For each line of the listing below that contains the string "vozliščih", copy the line.

***

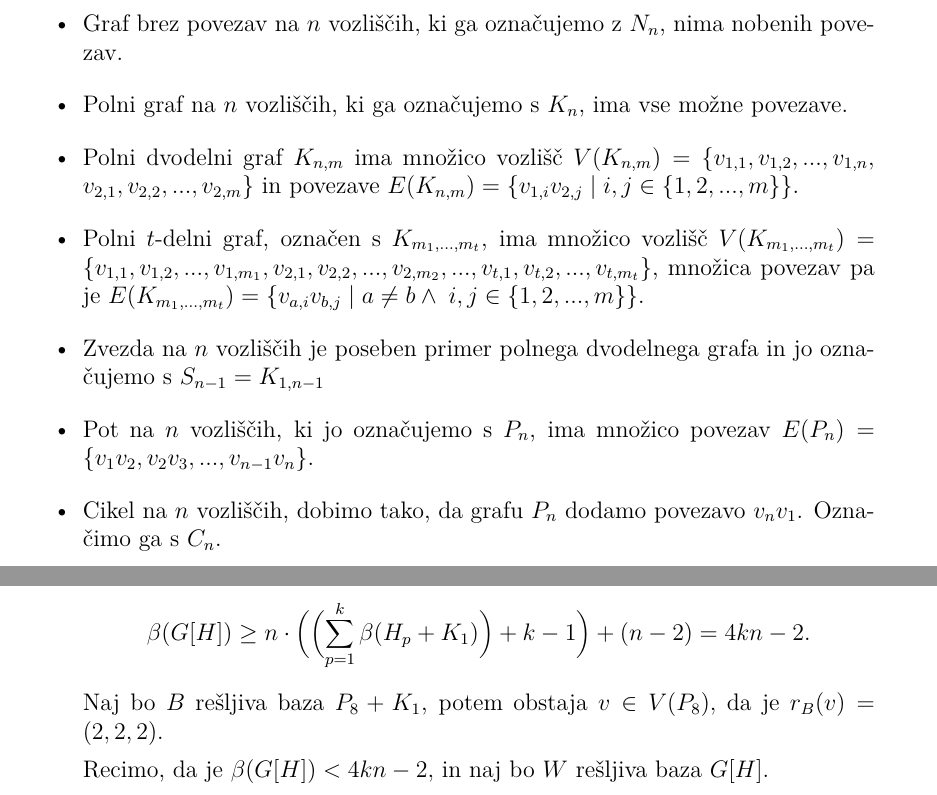
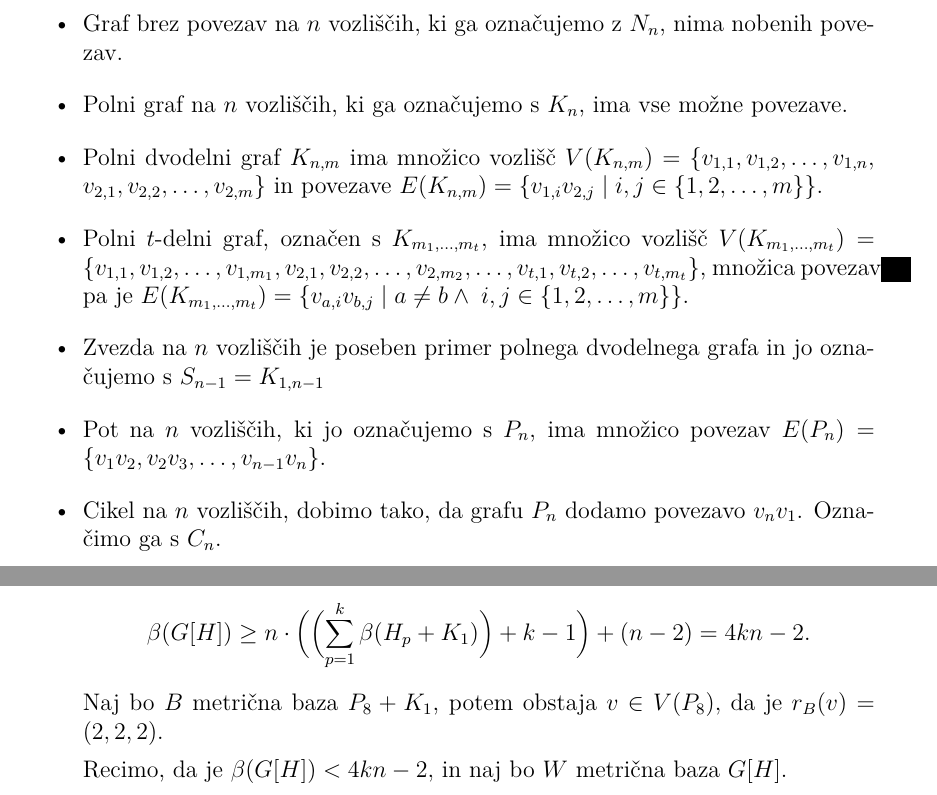
Before and after one commit to MancaMurn/Diplomski-seminar, a LaTeX document (Murn-27201103-2023.tex): two parts of pages 8 and 18 of 20, joined at a grey line, cut so that both start at the same text. The pictures show the PDF file Murn-27201103-2023.pdf that the author committed with the source.

Commit message:
manjši popravki

```diff
--- a/Murn-27201103-2023.tex
+++ b/Murn-27201103-2023.tex
@@ -77,8 +77,8 @@
 
 % vstavite svoje definicije ...
 % \newcommand{\...}{...}
-\newcommand{\1}{(1, 1, ..., 1)}
-\newcommand{\2}{(2, 2, ..., 2)}
+\newcommand{\1}{(1, 1, \ldots, 1)}
+\newcommand{\2}{(2, 2, \ldots, 2)}
 
 
 
@@ -130,7 +130,7 @@ nista sosedni pa pišemo $w \not \sim x.$
     $$\forall u,v \in V(\overline{G}): uv E(\overline{G}) \Leftrightarrow uv \not \in E(G).$$
 \end{definicija}
 
-Sprehod v grafu $G$ je zaporedje vozlišč $v_1, v_2, ... v_k$ iz $V(G)$, tako da je
+Sprehod v grafu $G$ je zaporedje vozlišč $v_1, v_2, \ldots v_k$ iz $V(G)$, tako da je
 $\forall i : v_i, v_{i+1} \in E(G).$ Sprehod je enostaven, če vsebuje sama različna vozlišča.
 Graf je povezan, če med vsakima dvema različnima vozliščema obstaja sprehod. Na povezanem
 grafu lahko definiramo razdaljo med vozliščema.
@@ -180,17 +180,17 @@ Poglejmo še nekaj primerov osnovnih razredov grafov:
     \item Graf brez povezav na $n$ vozliščih, ki ga označujemo z $N_n$, nima nobenih povezav.
     \item Polni graf na $n$ vozliščih, ki ga označujemo s $K_n$, ima vse možne povezave.
     \item Polni dvodelni graf $K_{n, m}$ ima množico
-    vozlišč $V(K_{n,m}) = \{ v_{1, 1}, v_{1, 2}, ... , v_{1, n},  \allowbreak v_{2, 1}, v_{2, 2}, ... , v_{2, m} \}$
-    in povezave $E(K_{n, m}) = \{ v_{1, i} v_{2, j} \; | \; i, j \in \{ 1, 2, ... , m \} \}.$
-    \item  Polni $t$-delni graf, označen s $K_{m_1, ..., m_t}$, ima množico
-    vozlišč $V(K_{m_1, ..., m_t}) = \{ v_{1, 1}, v_{1, 2}, ... , v_{1, m_1},
-     v_{2, 1}, v_{2, 2}, ... , v_{2, m_2}, ... , v_{t, 1}, v_{t, 2}, ... , v_{t, m_t}\}$,
-    množica povezav pa je $E(K_{m_1, ..., m_t}) = \{  v_{a, i} v_{b, j} \; | \; a \neq b \land \;
-    i, j \in \{ 1, 2, ... , m \} \}.$
+    vozlišč $V(K_{n,m}) = \{ v_{1, 1}, v_{1, 2}, \ldots , v_{1, n},  \allowbreak v_{2, 1}, v_{2, 2}, \ldots , v_{2, m} \}$
+    in povezave $E(K_{n, m}) = \{ v_{1, i} v_{2, j} \; | \; i, j \in \{ 1, 2, \ldots , m \} \}.$
+    \item  Polni $t$-delni graf, označen s $K_{m_1, \ldots, m_t}$, ima množico
+    vozlišč $V(K_{m_1, \ldots, m_t}) = \{ v_{1, 1}, v_{1, 2}, \ldots , v_{1, m_1},
+     v_{2, 1}, v_{2, 2}, \ldots , v_{2, m_2}, \ldots , v_{t, 1}, v_{t, 2}, \ldots , v_{t, m_t}\}$,
+    množica povezav pa je $E(K_{m_1, \ldots, m_t}) = \{  v_{a, i} v_{b, j} \; | \; a \neq b \land \;
+    i, j \in \{ 1, 2, \ldots , m \} \}.$
     \item Zvezda na $n$ vozliščih je poseben primer polnega dvodelnega grafa in jo označujemo
     s $S_{n-1} = K_{1, n-1}$
     \item Pot na $n$ vozliščih, ki jo označujemo s $P_n$, ima množico povezav
-    $E(P_n) = \{ v_1 v_2 , v_2 v_3 , ... , v_{n-1} v_n\}.$
+    $E(P_n) = \{ v_1 v_2 , v_2 v_3 , \ldots , v_{n-1} v_n\}.$
     \item Cikel na $n$ vozliščih, dobimo tako, da grafu $P_n$ dodamo povezavo $v_n v_1$. Označimo ga s $C_n$.
     \item Polni razcepljeni graf na $k+l$ vozliščih je enak spoju poti in grafa brez povezav ter ga
     označujemo s $F_{k,l} = N_k + P_l.$
@@ -228,8 +228,8 @@ Formalno to povemo takole:
 \begin{definicija} \label{def:mdim}
     Naj bo $G$ povezan graf.
     \begin{itemize}
-        \item Naj bo $W = \{ w_1, ... , w_k  \} \subseteq V(G)$ neprazna podmnožica vozlišč.
-        Vektor $r_W(v) = (d(v, w_1), ..., d(v, w_k))$ imenujemo metrična
+        \item Naj bo $W = \{ w_1, \ldots , w_k  \} \subseteq V(G)$ neprazna podmnožica vozlišč.
+        Vektor $r_W(v) = (d(v, w_1), \ldots, d(v, w_k))$ imenujemo metrična
         predstavitev vozlišča $v \in V(G)$ s podmnožico $W$.
         \item Neprazna podmnožica $R \subseteq V(G)$ je rešljiva,
         če $\forall u, v \in V(G): u \neq v \implies r_R(v) \neq r_R(u)$.
@@ -241,7 +241,7 @@ Formalno to povemo takole:
 Za lažje razumevanje si poglejmo nekaj lahkih osnovnih primerov.
 
 \begin{primer} \label{pr:mdim_pot}
-Označimo vozlišča poti z $v_1, v_2, ..., v_n$, kot je prikazano na spodnji sliki \ref{fig:pot}.
+Označimo vozlišča poti z $v_1, v_2, \ldots, v_n$, kot je prikazano na spodnji sliki \ref{fig:pot}.
 Izberimo podmnožico $W = \{v_1\} \subseteq V(G).$ Metrične predstavitve vozlišč grafa $P_n$,
 glede na $W$, so potem sledeče:
 \begin{align*}
@@ -267,7 +267,7 @@ vozlišč, je torej metrična dimenzija grafa poti poljubne dolžine enaka $\bet
 
 
 \begin{primer}\label{pr:mdim_cikel}
-    Označimo vozlišča cikla z $v_1, v_2, ..., v_n$, kot je prikazano na sliki \ref{fig:cikel}.
+    Označimo vozlišča cikla z $v_1, v_2, \ldots, v_n$, kot je prikazano na sliki \ref{fig:cikel}.
     Izberimo podmnožico $W = \{ v_1, v_2 \} \subseteq V(G).$ Metrične predstavitve vozlišč grafa $C_n$,
     glede na $W$, so potem sledeče:
     \begin{align*}
@@ -294,15 +294,15 @@ vozlišč, je torej metrična dimenzija grafa poti poljubne dolžine enaka $\bet
 
 
 \begin{primer}\label{pr:mdim_poln}
-    Označimo vozlišča polnega grafa z $v_1, v_2, ..., v_n$, kot je prikazano na sliki \ref{fig:polni}.
-    Izberimo podmnožico $W = \{ v_1, v_2, ... , v_{n-1} \} \subseteq V(G).$
+    Označimo vozlišča polnega grafa z $v_1, v_2, \ldots, v_n$, kot je prikazano na sliki \ref{fig:polni}.
+    Izberimo podmnožico $W = \{ v_1, v_2, \ldots , v_{n-1} \} \subseteq V(G).$
     Metrične predstavitve vozlišč grafa $K_n$, glede na $W$, so potem sledeče:
     \begin{align*}
-        r_W(v_1) = (d(v_1, v_1), d(v_1, v_2), ... , d(v_1, v_{n-1})) & = (0, 1, ... , 1) \\
-        r_W(v_2) = (d(v_2, v_1), d(v_2, v_2), ... , d(v_2, v_{n-1})) & = (1, 0, ... , 1) \\
+        r_W(v_1) = (d(v_1, v_1), d(v_1, v_2), \ldots , d(v_1, v_{n-1})) & = (0, 1, \ldots , 1) \\
+        r_W(v_2) = (d(v_2, v_1), d(v_2, v_2), \ldots , d(v_2, v_{n-1})) & = (1, 0, \ldots , 1) \\
         & \dots \\
-        r_W(v_{n-1}) = (d(v_{n-1}, v_1), d(v_{n-1}, v_2), ... , d(v_{n-1}, v_{n-1})) & = (1, 1, ... , 0) \\
-        r_W(v_n) = (d(v_n, v_1), d(v_n, v_2), ... ,  d(v_n, v_{n-1})) & = (1, 1, ... , 1)
+        r_W(v_{n-1}) = (d(v_{n-1}, v_1), d(v_{n-1}, v_2), \ldots , d(v_{n-1}, v_{n-1})) & = (1, 1, \ldots , 0) \\
+        r_W(v_n) = (d(v_n, v_1), d(v_n, v_2), \ldots ,  d(v_n, v_{n-1})) & = (1, 1, \ldots , 1)
     \end{align*}
 
     Zopet vidimo, da so metrične predstavitve vseh vozlišč med seboj različne. Vsako
@@ -347,8 +347,8 @@ Sedaj lahko zapišemo naslednjo definicijo.
 \begin{definicija} \label{def:sdim}
     Naj bo $G$ poljuben graf.
     \begin{itemize}
-        \item Naj bo $W = \{ w_1, ... , w_k  \} \subseteq V(G)$ neprazna podmnožica vozlišč.
-        Vektor $s_W(v) = (a(v, w_1), ..., a(v, w_k))$ imenujemo
+        \item Naj bo $W = \{ w_1, \ldots , w_k  \} \subseteq V(G)$ neprazna podmnožica vozlišč.
+        Vektor $s_W(v) = (a(v, w_1), \ldots, a(v, w_k))$ imenujemo
         sosedska predstavitev vozlišča $v \in V(G)$ s podmnožico $W$.
         \item  Podmnožica vozlišč $S \subseteq V(G)$ je sosedsko rešljiva,
         če $\forall u, v \in V(G): u\neq v \implies s_S(v) \neq s_S(u)$.
@@ -396,9 +396,9 @@ je $W_i = V(G) \setminus \{ v_i\}$ rešljiva množica.
 \end{trditev}
 
 \begin{dokaz}
-Naj bo $G$ povezan in $|V(G)|= n$. Označimo vozlišča z $v_1, ..., v_n$.
+Naj bo $G$ povezan in $|V(G)|= n$. Označimo vozlišča z $v_1, \ldots, v_n$.
 Upoštevajoč trditev \ref{trd:nicelna_razdalja} hitro opazimo, da velja
-$\forall j \in \{ 1, 2, ... , i - 1, i + 1, ... , n\}:$ vozlišče $v_j$ ima natanko $j$-to komponento
+$\forall j \in \{ 1, 2, \ldots , i - 1, i + 1, \ldots , n\}:$ vozlišče $v_j$ ima natanko $j$-to komponento
 metrične predstavitve glede na $W_i$ enako $0$. Vozlišče $v_i$ pa je edino, ki ima vse komponente
 različne od $0.$ Sledi $\forall u, v \in V(G): u \neq v \Rightarrow r_{W_i}(v) \neq r_{W_i}(u)$,
 torej je $W_i$ rešljiva množica.
@@ -446,9 +446,9 @@ pa lahko najdemo eksplicitne formule za njen izračun.
         \item $\Leftarrow$  TODO
         \item $\Leftarrow$
         Recimo, da imamo povezan graf $G$ na $n$ vozliščih z $\beta(G) = 1.$ Sledi, da obstaja neka
-        rešljiva baza $W = \{ w \}.$ Označimo $V(G) = \{ v_1, v_2, ... , v_{n-1}, w\}.$ Sedaj mora
+        rešljiva baza $W = \{ w \}.$ Označimo $V(G) = \{ v_1, v_2, \ldots , v_{n-1}, w\}.$ Sedaj mora
         veljati, da so števila
-        $$ d(v_1, w),  d(v_2, v_1), ..., d(v_{n-1}, w), d(w, w) $$
+        $$ d(v_1, w),  d(v_2, v_1), \ldots, d(v_{n-1}, w), d(w, w) $$
         paroma različna. Vemo $d(w, w) = 0$. Ker je $G$ povezan, mora obstajati vsaj eno vozlišče,
         ki je sosednje z $w$. BSŠ naj bo $v_{n-1} \sim w$. Torej je $d(v_{n-1}, w) = 1$ in sledi,
         da nobeno drugo vozlišče ni sosednje z $w$. Zopet zaradi povezanosti grafa obstaja vozlišče
@@ -617,9 +617,9 @@ Zapišemo lahko naslednjo trditev:
 
 
 \begin{trditev}
-    Naj bo $K_{m_1, ..., m_t}$ $t$-delni polni graf, v katerem ima $r$ delov vsaj $2$ vozlišči,
+    Naj bo $K_{m_1, \ldots, m_t}$ $t$-delni polni graf, v katerem ima $r$ delov vsaj $2$ vozlišči,
     ter naj velja $\sum_{i=1}^{t} m_i = m.$ Potem je
-    $$\mu(K_{m_1, ..., m_t}) = \beta(K_{m_1, ..., m_t}) =
+    $$\mu(K_{m_1, \ldots, m_t}) = \beta(K_{m_1, \ldots, m_t}) =
     \begin{cases}
         m - r - 1; & r \neq t \\
         m - r; & r = t
@@ -690,8 +690,8 @@ Nekaj osnovnih lastnosti leksikografskega produkta grafov:
 
 Poglejmo si, kako izgleda razdalja med vozliščema v leksikografskem produktu grafov.
 Opazujemo leksikografski produkt povezanega grafa $G$ reda $n$, z množico vozlišč
-$V(G) = \{v_1, v_2, ... , v_n \}$ in grafa $H$ reda $m$, z množico vozlišč
-$V(H) = \{u_1, u_2, ... , u_m \}$. Vpeljimo oznako
+$V(G) = \{v_1, v_2, \ldots , v_n \}$ in grafa $H$ reda $m$, z množico vozlišč
+$V(H) = \{u_1, u_2, \ldots , u_m \}$. Vpeljimo oznako
 $v_{ij} := (v_i, u_j) \in V(G[H]).$
 Sedaj lahko zapišemo
 \begin{equation} \label{eq:razdalja_produkta}
@@ -811,11 +811,11 @@ TODO - leme
             \item Naj bo $G = P_n$, $n\geq 4$ in $H = N_k$, $k\geq 2$.
             Zaradi izreka \ref{izrek:omejitve_mdim_komp} je dovolj pokazati
             $\beta(G[H]) \leq n \cdot \Bigl ( \Bigl ( \sum_{p=1}^{k} \beta(H_p) \Bigr )  - 1  \Bigr ) = n
-            \cdot (k - 1)$. Označimo $V(G) = \{p_1 , p_2, ..., p_n\}$, kjer so $\forall 1 \leq i < n : \;
-            p_i p_{i+1} \in E(G)$, in $V(H) = \{ v_1, v_2, ..., v_k\}.$ Definirajmo množico
+            \cdot (k - 1)$. Označimo $V(G) = \{p_1 , p_2, \ldots, p_n\}$, kjer so $\forall 1 \leq i < n : \;
+            p_i p_{i+1} \in E(G)$, in $V(H) = \{ v_1, v_2, \ldots, v_k\}.$ Definirajmo množico
             $W = V(G[H]) \setminus G(v_k).$ Velja $|W| = n \cdot (k-1).$
             Pokažimo, da je $W$ rešljiva množica. Opomba \ref{op:zadostno_preverjanje} nam pove, da je dovolj preveriti
-            vozlišča iz množice $G(v_k) = \{ (p_1, v_k), (p_2, v_k), ..., (p_n, v_k)\}$. Če se spomnimo formule
+            vozlišča iz množice $G(v_k) = \{ (p_1, v_k), (p_2, v_k), \ldots, (p_n, v_k)\}$. Če se spomnimo formule
             \ref{eq:razdalja_produkta}, vidimo, da velja:
             \begin{itemize}
                 \item $2 \leq d((p_i, v_k), (p_{j+1}, v_1)) \neq d((p_j, v_k), (p_{j + 1}, v_1)) = 1,$
@@ -827,15 +827,15 @@ TODO - leme
             Sledi, da so metrične predstavitve vozlišč iz $G(v_k)$ paroma različne in je $W$ rešljiva množica.
 
             \item Naj bo $G = S_{n-1}$ zvezda na $n$ vozliščih, $n\geq 4$, in $H$ graf s $k \geq 2$ komponentami
-            $H_1, H_2, ..., H_k,$ kjer je $H_i = P_8.$ Velja $\beta(P_8 + K_1) =
+            $H_1, H_2, \ldots, H_k,$ kjer je $H_i = P_8.$ Velja $\beta(P_8 + K_1) =
             \Bigl \lfloor \frac{2\cdot 8 + 2}{5} \Bigr \rfloor = 3. $ % DOKAZ??
             Zato je, podobno kot v prvi točki, dovolj pokazati
             $$\beta(G[H]) \geq n \cdot \Bigl ( \Bigl ( \sum_{p=1}^{k} \beta(H_p + K_1) \Bigr ) + k - 1 \Bigr ) +
             (n-2) = 4kn - 2.$$
-            Naj bo $B$ rešljiva baza $P_8 + K_1$, potem obstaja $v \in V(P_8),$ da je $r_B(v) = (2, 2, 2).$
+            Naj bo $B$ metrična baza $P_8 + K_1$, potem obstaja $v \in V(P_8),$ da je $r_B(v) = (2, 2, 2).$
             %DOKAZ??
 
-            Recimo, da je $\beta(G[H]) < 4kn - 2,$ in naj bo $W$ rešljiva baza $G[H]$.
+            Recimo, da je $\beta(G[H]) < 4kn - 2,$ in naj bo $W$ metrična baza $G[H]$.
 
             TODO
 
@@ -899,7 +899,7 @@ podlagi reda grafa $G$ in sosedske dimenzije grafa $H$.
     Naj bo $G$ povezan graf reda $n$ in $H$ poljuben graf. Če obstajata dve sosedski bazi
     grafa $H$, $S_1$ in $S_2$, da nobeno vozlišče nima sosedske predstavitve z množico $S_1$
     enako $\1$ in nobeno vozlišče nima sosedske predstavitve z množico $S_2$
-    enako $\2$, potem velja $$\beta(G[H]) = \beta(G[\overline{H}]) = n \cdot \mu(H) $$.
+    enako $\2$, potem velja $$\beta(G[H]) = \beta(G[\overline{H}]) = n \cdot \mu(H). $$
 \end{trditev}
 
 \begin{dokaz}
@@ -964,12 +964,12 @@ podlagi reda grafa $G$ in sosedske dimenzije grafa $H$.
     n \cdot  \Bigl \lfloor \frac{2\cdot m + 2}{5} \Bigr \rfloor $.
 
     Velja še več,
-    $$\beta(G[K_{m_1, ..., m_t}]) = \beta(G[\overline{K}_{m_1, ..., m_t}]) =
+    $$\beta(G[K_{m_1, \ldots, m_t}]) = \beta(G[\overline{K}_{m_1, \ldots, m_t}]) =
     \begin{cases}
         n \cdot (m - r - 1); & r \neq t, \\
         n \cdot (m - r); & r = t,
     \end{cases} $$
-    kjer so $m_1, ..., m_r \geq 2$,  $m_{r+1} = ... = m_t = 1$ in $\sum_{i= 1}^{t} m_i = m.$
+    kjer so $m_1, \ldots, m_r \geq 2$,  $m_{r+1} = \ldots = m_t = 1$ in $\sum_{i= 1}^{t} m_i = m.$
 \end{izrek}
 
 \begin{dokaz}
@@ -977,15 +977,15 @@ podlagi reda grafa $G$ in sosedske dimenzije grafa $H$.
 \end{dokaz}
 
 \begin{izrek}
-    Naj bodo $n, m, m_1, ..., m_t$ števila, za katera velja:
+    Naj bodo $n, m, m_1, \ldots, m_t$ števila, za katera velja:
     \begin{itemize}
         \item $n \geq 2$,
-        \item $m_1, ..., m_r \geq 2$,
-        \item $m_{r+1} = ... = m_t = 1$,
+        \item $m_1, \ldots, m_r \geq 2$,
+        \item $m_{r+1} = \ldots = m_t = 1$,
         \item $\sum_{i= 1}^{t} m_i = m.$.
     \end{itemize}
     Potem velja
-    $$\beta(K_n[K_{m_1, ..., m_t}]) =
+    $$\beta(K_n[K_{m_1, \ldots, m_t}]) =
     \begin{cases}
         n \cdot (m - r) - 1; & r \neq t, \\
         n \cdot (m - r); & r = t,
```
Also changed, not shown: Murn-27201103-2023.pdf, Murn-27201103-2023.tex (14 more changed lines), 3 other files.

***

• **Result of the task**:
     \item Graf brez povezav na $n$ vozliščih, ki ga označujemo z $N_n$, nima nobenih povezav.
     \item Polni graf na $n$ vozliščih, ki ga označujemo s $K_n$, ima vse možne povezave.
     \item Zvezda na $n$ vozliščih je poseben primer polnega dvodelnega grafa in jo označujemo
     \item Pot na $n$ vozliščih, ki jo označujemo s $P_n$, ima množico povezav
     \item Cikel na $n$ vozliščih, dobimo tako, da grafu $P_n$ dodamo povezavo $v_n v_1$. Označimo ga s $C_n$.
     \item Polni razcepljeni graf na $k+l$ vozliščih je enak spoju poti in grafa brez povezav ter ga
         Recimo, da imamo povezan graf $G$ na $n$ vozliščih z $\beta(G) = 1.$ Sledi, da obstaja neka
             \item Naj bo $G = S_{n-1}$ zvezda na $n$ vozliščih, $n\geq 4$, in $H$ graf s $k \geq 2$ komponentami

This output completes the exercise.